WHAT IS NEEDED »
Please say how many lines in the records below contain the word "rect", giving only the number.
★ ★ ★ ★ ★ ★ ★
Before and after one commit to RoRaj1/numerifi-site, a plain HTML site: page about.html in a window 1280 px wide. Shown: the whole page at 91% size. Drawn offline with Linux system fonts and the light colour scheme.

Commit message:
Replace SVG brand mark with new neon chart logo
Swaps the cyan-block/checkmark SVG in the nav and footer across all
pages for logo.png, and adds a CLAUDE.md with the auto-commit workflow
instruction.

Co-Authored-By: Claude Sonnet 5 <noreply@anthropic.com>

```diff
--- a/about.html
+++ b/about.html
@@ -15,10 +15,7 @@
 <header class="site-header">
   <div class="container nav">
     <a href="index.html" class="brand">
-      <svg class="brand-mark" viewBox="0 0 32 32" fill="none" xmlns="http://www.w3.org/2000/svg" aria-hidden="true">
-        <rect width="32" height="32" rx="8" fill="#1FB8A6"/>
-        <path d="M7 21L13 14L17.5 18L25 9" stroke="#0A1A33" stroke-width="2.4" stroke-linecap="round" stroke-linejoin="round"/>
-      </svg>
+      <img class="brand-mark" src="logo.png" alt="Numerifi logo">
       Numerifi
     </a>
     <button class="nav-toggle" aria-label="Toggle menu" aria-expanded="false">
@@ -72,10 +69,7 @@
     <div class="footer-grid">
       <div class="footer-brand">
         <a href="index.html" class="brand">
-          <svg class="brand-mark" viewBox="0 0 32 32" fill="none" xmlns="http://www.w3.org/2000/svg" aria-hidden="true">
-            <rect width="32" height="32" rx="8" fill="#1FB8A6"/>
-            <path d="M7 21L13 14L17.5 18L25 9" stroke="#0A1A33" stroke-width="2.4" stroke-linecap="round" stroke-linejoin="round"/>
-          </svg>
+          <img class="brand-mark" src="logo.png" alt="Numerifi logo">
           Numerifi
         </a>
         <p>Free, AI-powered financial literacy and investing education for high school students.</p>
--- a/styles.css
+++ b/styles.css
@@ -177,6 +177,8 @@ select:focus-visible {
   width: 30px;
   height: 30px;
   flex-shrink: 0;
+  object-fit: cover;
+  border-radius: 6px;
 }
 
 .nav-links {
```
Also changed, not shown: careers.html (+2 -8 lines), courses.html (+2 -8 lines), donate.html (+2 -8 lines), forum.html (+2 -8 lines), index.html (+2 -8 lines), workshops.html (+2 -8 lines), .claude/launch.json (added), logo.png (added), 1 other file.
★ ★ ★ ★ ★ ★ ★
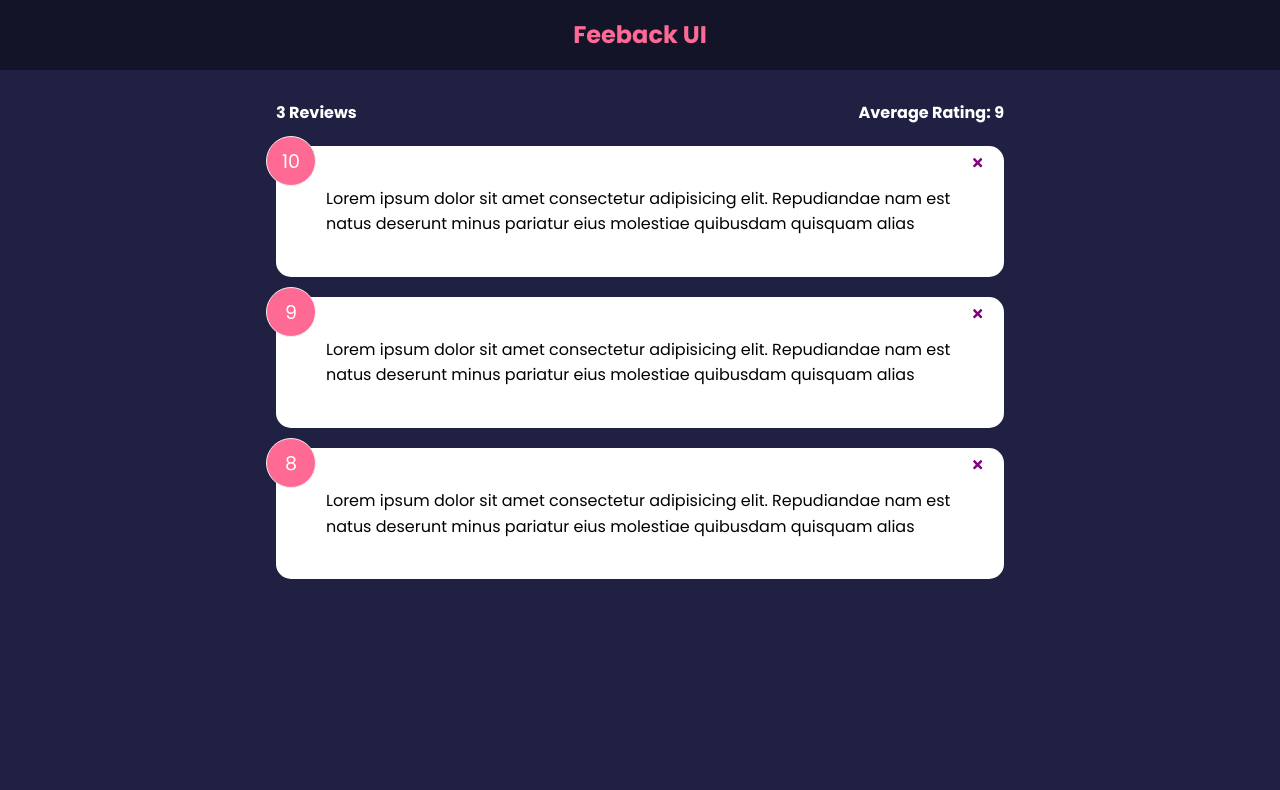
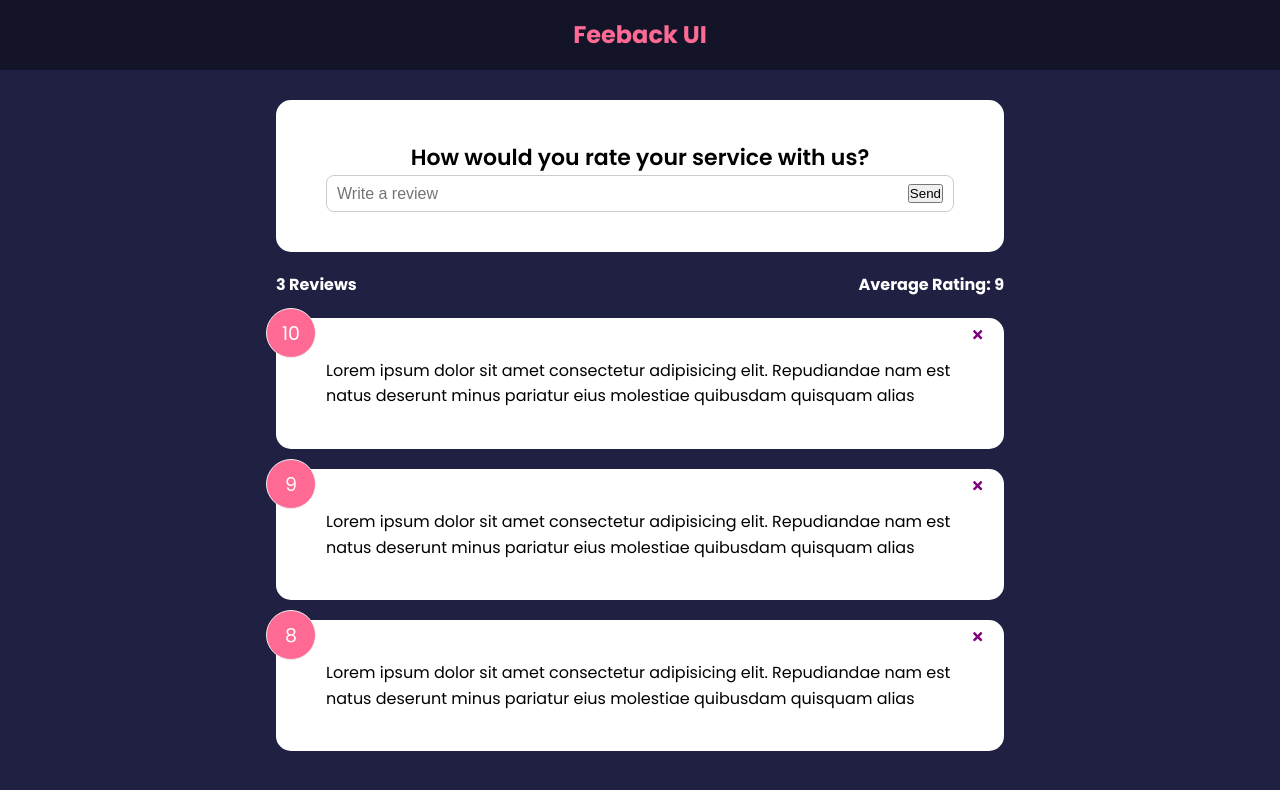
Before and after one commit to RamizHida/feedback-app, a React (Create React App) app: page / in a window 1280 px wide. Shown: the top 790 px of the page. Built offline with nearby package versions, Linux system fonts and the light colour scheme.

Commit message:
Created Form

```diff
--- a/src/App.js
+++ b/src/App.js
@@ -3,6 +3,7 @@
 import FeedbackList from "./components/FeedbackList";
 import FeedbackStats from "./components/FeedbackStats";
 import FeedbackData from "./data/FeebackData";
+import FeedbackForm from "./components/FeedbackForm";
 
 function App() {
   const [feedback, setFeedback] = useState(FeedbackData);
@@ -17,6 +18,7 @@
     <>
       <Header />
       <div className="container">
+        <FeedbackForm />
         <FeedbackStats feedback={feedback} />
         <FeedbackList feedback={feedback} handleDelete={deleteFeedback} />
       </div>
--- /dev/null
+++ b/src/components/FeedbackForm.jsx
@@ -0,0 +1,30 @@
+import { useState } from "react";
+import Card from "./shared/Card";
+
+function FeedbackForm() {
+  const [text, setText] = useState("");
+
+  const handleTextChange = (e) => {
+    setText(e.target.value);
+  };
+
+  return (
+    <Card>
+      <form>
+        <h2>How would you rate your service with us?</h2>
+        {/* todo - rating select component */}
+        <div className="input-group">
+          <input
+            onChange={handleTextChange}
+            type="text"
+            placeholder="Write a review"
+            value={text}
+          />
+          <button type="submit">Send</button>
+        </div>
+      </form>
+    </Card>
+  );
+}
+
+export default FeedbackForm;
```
★ ★ ★ ★ ★ ★ ★
RESULT OF THIS TASK »
2